Tripp and I just arrived in Port-au-Prince. The people, the chaos, and dust renders a familiarity unique to Haiti. It is always great to be welcomed so warmly by our friends and brothers, Pastor Lesly and Vixamar. As I pile in the back of a grate covered pickup with Pastor Lesly, I was able to spend some time catching up as we maneuvered our way through a sea of Haitians impacted by the current fuel shortage. He shared stories and updates as we headed to see the boys. Due to the current political and social climate, we were forced to acquire transportation with security through our partners in ministry at GOP.
The opportunity to see the boys was exciting. It had been too long. We were forced to postpone our last two trips due to the demonstrations in Port-au-Prince over government corruption and the rising cost of living. It’s a sober reminder of the challenges that are the norm in Haiti. We are extremely thankful that most of the violence resides largely in the capital and not in Croix-des-Bouquets. The situation here is reaching new heights according to Pastor Lesly. Cost for fuel and food beckons memories of the painful times surrounding the earthquake that first brought us to Haiti. Demonstrations pop up sporadically and spill into the streets creating a new norm in Haiti. Haiti needs your prayers.
I have always found the people here friendly and welcoming. Thankfully this remains, but you can see the tireless struggle weighing on them. Our hearts break. The struggle is palpable, as we see mobs of people surrounding the fuel stations. Too often tempers flare. “But God will provide” Pastor Lesly affirms. The streets remain busy but the added congestion surrounding the streets is evident.
Pastor Lesly shares in the public’s frustration and strife. He appears agitated with the things he sees and reports on, but remains hopeful.
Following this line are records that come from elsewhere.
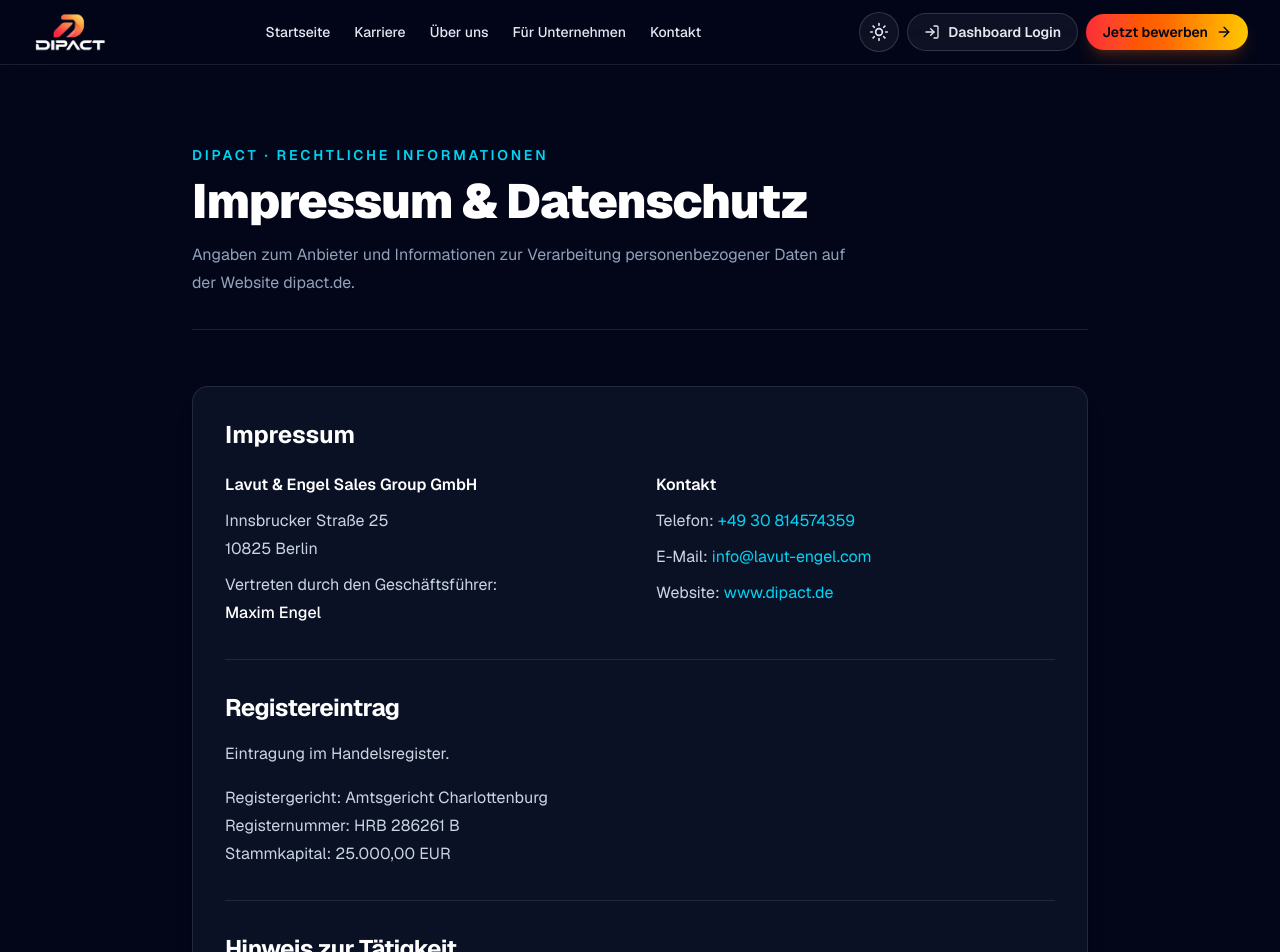
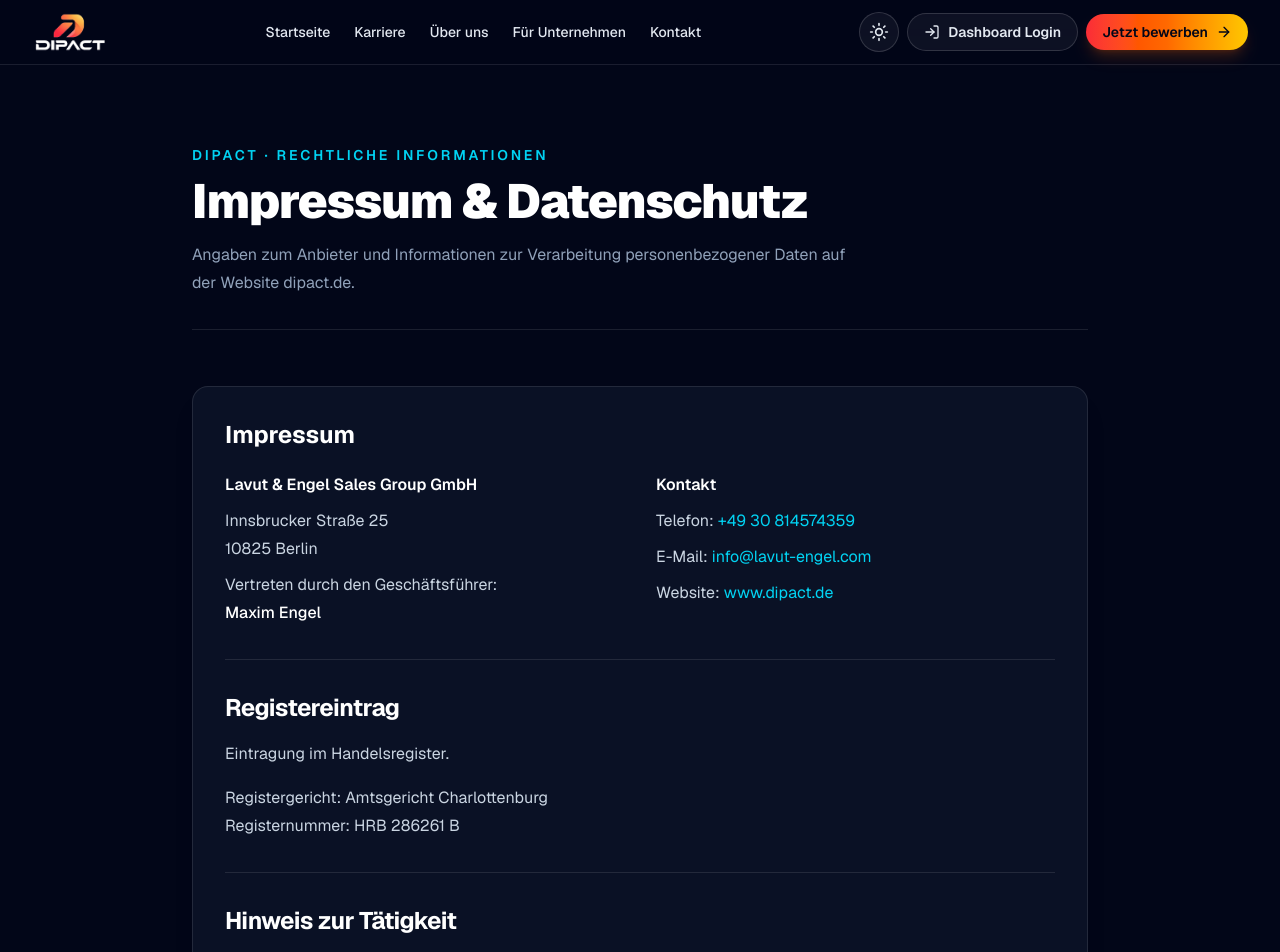
Before and after one commit to MaksymDoroshenkoDCI/dipact, a Next.js app: page /impressum in a window 1280 px wide. Shown: the top 952 px of the page. Built offline with nearby package versions, Linux system fonts and the light colour scheme.

Commit message:
Add changes impressum

```diff
--- a/app/impressum/page.tsx
+++ b/app/impressum/page.tsx
@@ -108,7 +108,7 @@ export default function ImpressumPage() {
                 <br />
                 Registernummer: HRB 286261 B
                 <br />
-                Stammkapital: 25.000,00 EUR
+
               </p>
             </Section>
 
```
Because of his faith and others like him, I know there will be light again at the end of this dark season. Help us pray for Haiti and all of the people who call it home.